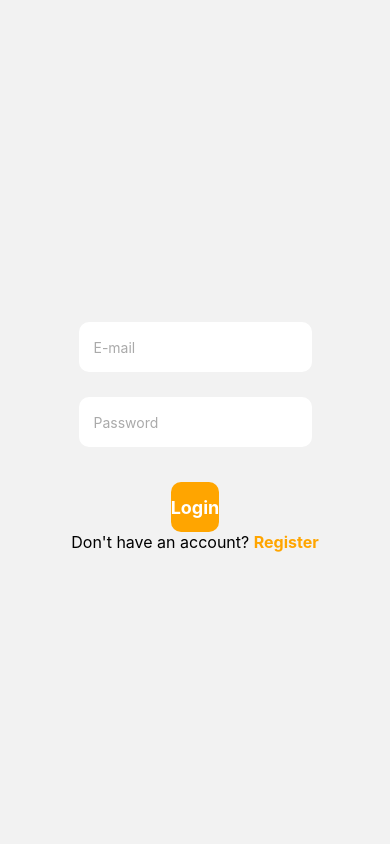
Repository: ds-mbappe/UpShoCal
Screen: /
The author's editor kept a copy of each file at every save. The screen is drawn from the files as they stood at one save, then again after the next save.
The app was drawn by React Native's web renderer in a window 390 px wide. The project was rebuilt for these pictures with package versions that can differ from the ones it lists, and the page was loaded fresh each time. Also part of the build but not shown: data.js, Screens/Home.js, Screens/Product.js, Screens/Registration.js.

Above is the screen before, as saved 2022-06-07 13:44:58.

After the next save:
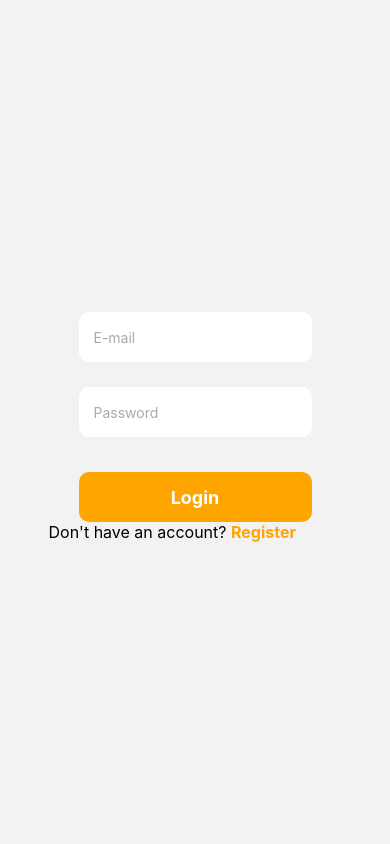
Saved 7 s later.
--- a/Screens/Login.js
+++ b/Screens/Login.js
@@ -66,6 +66,11 @@
 export default Login;
 
 const styles = StyleSheet.create({
+  container: {
+    flex: 1,
+    justifyContent: "center",
+    alignItems: "center",
+  },
   input: {
     height: 50,
     borderRadius: 10,
@@ -92,12 +97,7 @@
     fontSize: 18,
     fontWeight: "bold",
   },
-  footerView: {
-    flex: 1,
-    justifyContent: "center",
-    alignItems: "center",
-    marginTop: 20,
-  },
+
   footerText: {
     fontSize: 16,
     color: "black",

After the 3 saves that followed:
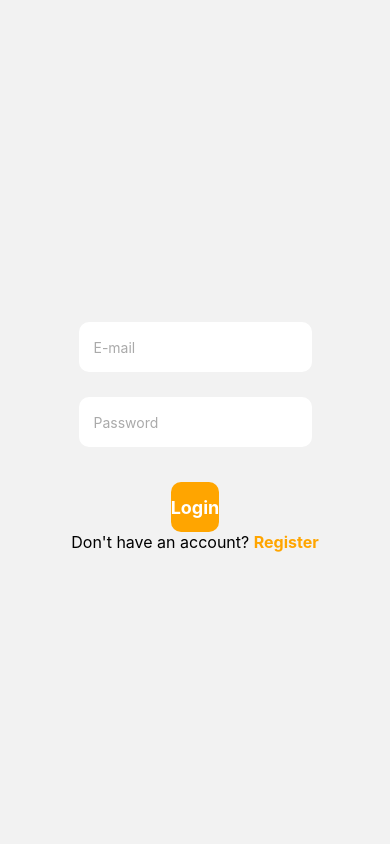
The 3 saves are shown as one change because 2 left the picture as it was.
The last was saved 33 s later.
--- a/Screens/Login.js
+++ b/Screens/Login.js
@@ -97,7 +97,12 @@
     fontSize: 18,
     fontWeight: "bold",
   },
-
+  footerView: {
+    flex: 1,
+    justifyContent: "center",
+    alignItems: "center",
+    marginTop: 20,
+  },
   footerText: {
     fontSize: 16,
     color: "black",
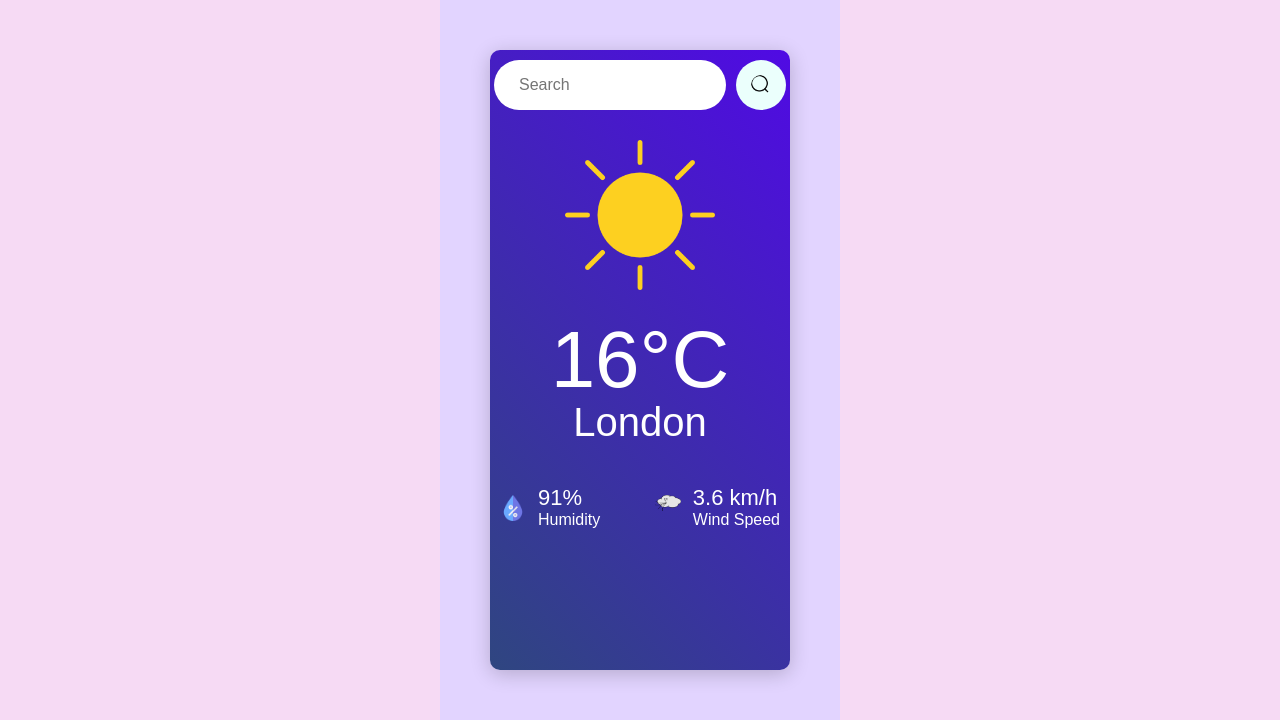
Repository: wakoya-tech/wheather-app
Page: /
An editor plug-in stored every save of this project. The page is shown before and after the next save, followed by the edit.
The browser window is 1280 px wide. The pictures show the whole page.
The project was rebuilt for these pictures with package versions that can differ from the ones it lists, and the page was loaded fresh each time. Also part of the build but not shown: vite.config.js, src/App.css.

Above is the page before, as saved 2025-10-18 21:46:39.

### index.html
<!DOCTYPE html>
<html lang="en">
  <head>
    <meta charset="UTF-8" />
    <link rel="icon" type="image/svg+xml" href="/vite.svg" />
    <meta name="viewport" content="width=device-width, initial-scale=1.0" />
    <title>Weather App - wakoCode</title>
  </head>
  <body>
    <div id="root"></div>
    <script type="module" src="/src/main.jsx"></script>
  </body>
</html>

### src/App.jsx
import { useState } from 'react'
import Weather from './Components/Weather'

import './App.css'

function App() {
 return(
 <div className='App'>

<Weather/>

 </div>

 )

}

export default App

### src/index.css

*{
    margin: 0;
    padding: 0;
    box-sizing: border-box;
    font-family: "poppins",sans-serif;
}
.App {
    min-height: 100vh;
    display: grid;
    background: #e2d4ff;
}

### src/Components/Weather.jsx
import React from 'react';
import './Weather.css';
import search_icon from '../assets/Search.png';
import clear from '../assets/Clear.png';
import wind from '../assets/Wind.png';
import humidity from '../assets/Humidity.png';

function Weather() {
  return (
    <div className='weather'>
      <div className="search-bar">
        <input type="text" placeholder='Search' />
        <img src={search_icon} alt="Search" />
      </div>

      <img src={clear} alt="Weather Icon" className='weather-icon' />
      <p className='temperature'>16°C</p>
      <p className='location'>London</p>

      <div className="weather-data">
        <div className="col">
          <img src={humidity} alt="Humidity" />
          <div>
            <p>91%</p>
            <span>Humidity</span>
          </div>
        </div>

        <div className="col">
          <img src={wind} alt="Wind Speed" />
          <div>
            <p>3.6 km/h</p>
            <span>Wind Speed</span>
          </div>
        </div>
      </div>
    </div>
  );
}

export default Weather;

### src/Components/Weather.css
/* App.css or Weather.css */

/* 🌍 Center the entire app on screen */
body {
    margin: 0;
    height: 100vh;
    display: flex;
    justify-content: center;
    align-items: center;
    background: #f6daf4;
  }

  /* 🌤️ Weather container */
  .weather {
    width: 90%;
    max-width: 300px;
    margin: 50px;
    padding: 10px;
    border-radius: 10px;
    background-image: linear-gradient(45deg, #2f4680, #500ae4);
    display: flex;
    flex-direction: column;
    align-items: center;

  box-shadow: 0 4px 20px rgba(0, 0, 0, 0.2);


  }

  /* 🔍 Search bar */
  .search-bar {
    display: flex;
    text-align: center;
    align-items: center;
    gap: 10px;
  }

  .search-bar input {
    height: 50px;
    font-size: 16px;
    border-radius: 40px;
    padding-left: 25px;
    border: none;
    outline: none;
    color: #626262;

  }

  .search-bar img {
    width: 50px;
    padding: 15px;
    border-radius: 50%;
    background: #ebfffc;
    cursor: pointer;
    transition: 0.2s ease;
  }

  .search-bar img:hover {
    background: #d6f5f2;
    transform: scale(1.05);
  }

  /* 🌦️ Weather display */
  .weather-icon {
    width: 150px;
    margin: 30px 0;
  }

  .temperature {
    color: #fff;
    font-size: 80px;
    line-height: 1;
  }

  .location {
    color: #fff;
    font-size: 40px;
  }

  /* 💧 Wind & humidity data section */
  .weather-data {
    width: 100%;
    margin-top: 40px;
    color: #fff;
    display: flex;
    justify-content: space-between;
  }
  .weather-data .col{
    display: flex;
    align-items: flex-start;
    gap: 12px;
    font-size: 22px;
  }
  .weather-data .col span{
    display: block;
    font-size: 16px;
  }
  .weather-data .col img{
    width: 26px;
    margin-top: 10px;
  }

Loaded but not shown: src/main.jsx (common file)

After the next save:
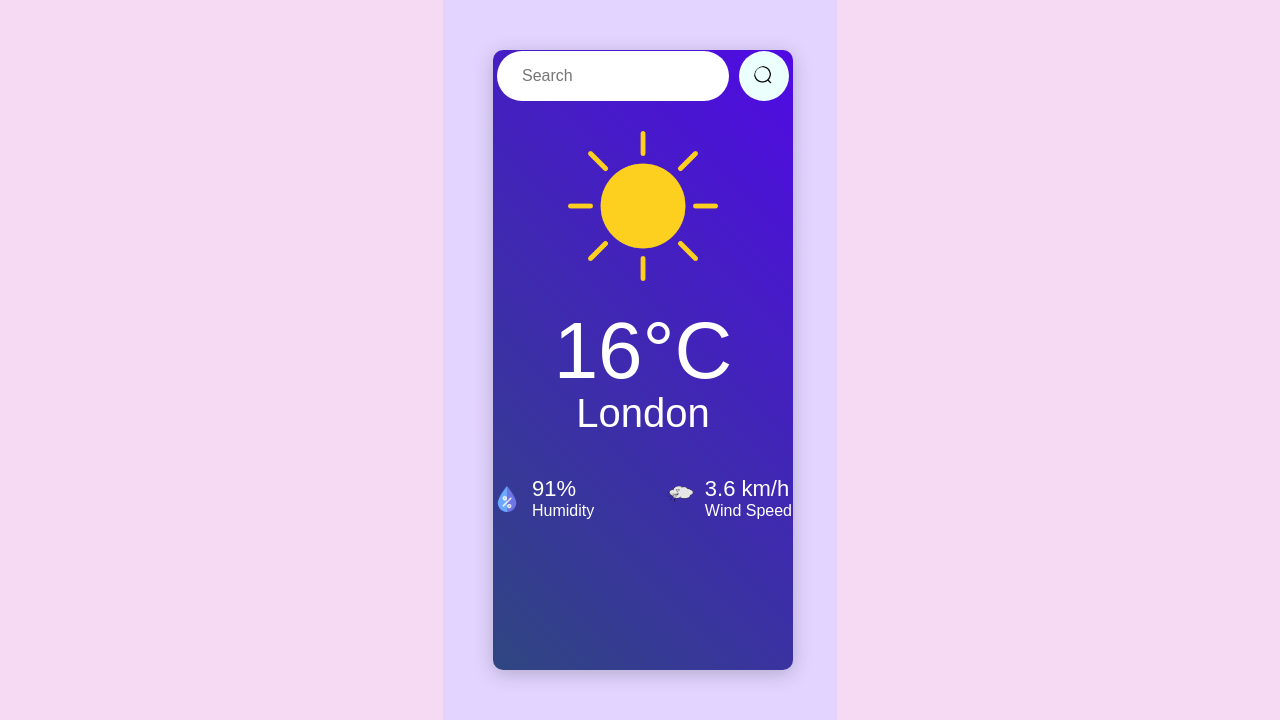
Saved 15 s later.
--- a/src/Components/Weather.css
+++ b/src/Components/Weather.css
@@ -15,7 +15,7 @@
     width: 90%;
     max-width: 300px;
     margin: 50px;
-    padding: 10px;
+    padding: 1px;
     border-radius: 10px;
     background-image: linear-gradient(45deg, #2f4680, #500ae4);
     display: flex;

After the save that followed:
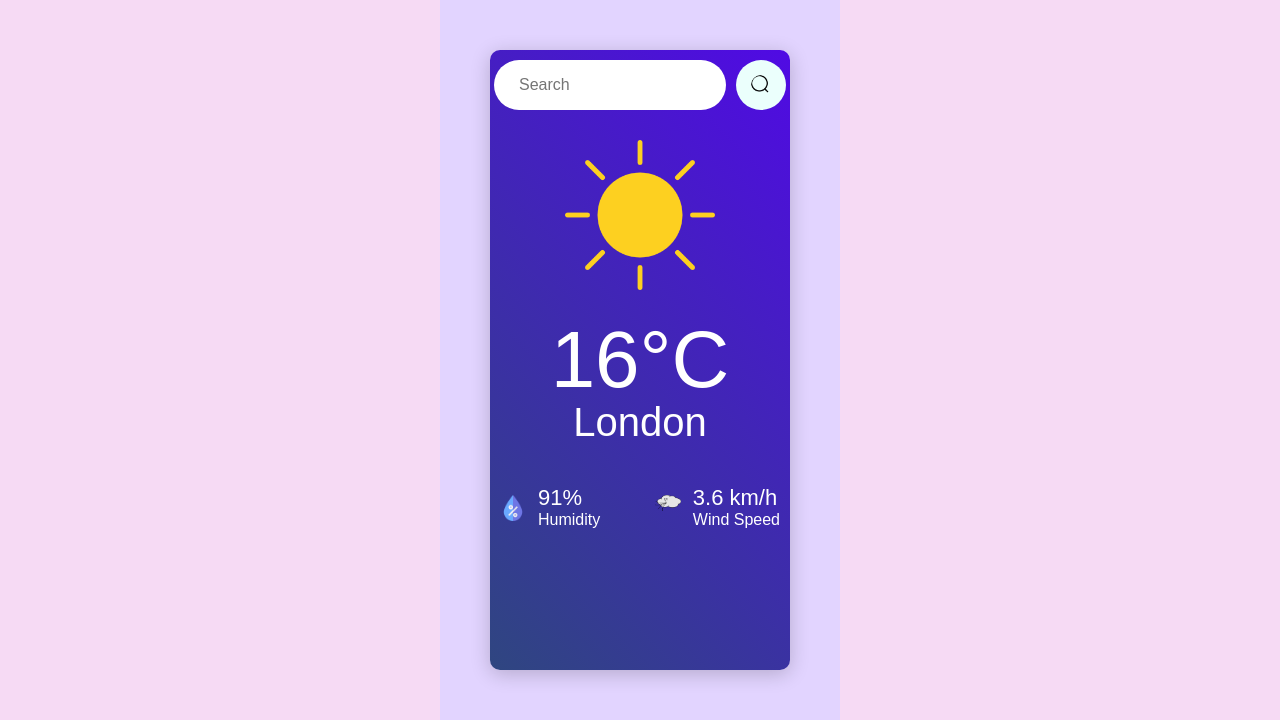
Saved 15 s later.
--- a/src/Components/Weather.css
+++ b/src/Components/Weather.css
@@ -15,7 +15,7 @@
     width: 90%;
     max-width: 300px;
     margin: 50px;
-    padding: 1px;
+    padding: 10px;
     border-radius: 10px;
     background-image: linear-gradient(45deg, #2f4680, #500ae4);
     display: flex;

§ Directions for this task
Where the word "location" appears in a line of the entries, copy that line.

§ Final answer
      <p className='location'>London</p>
  .location {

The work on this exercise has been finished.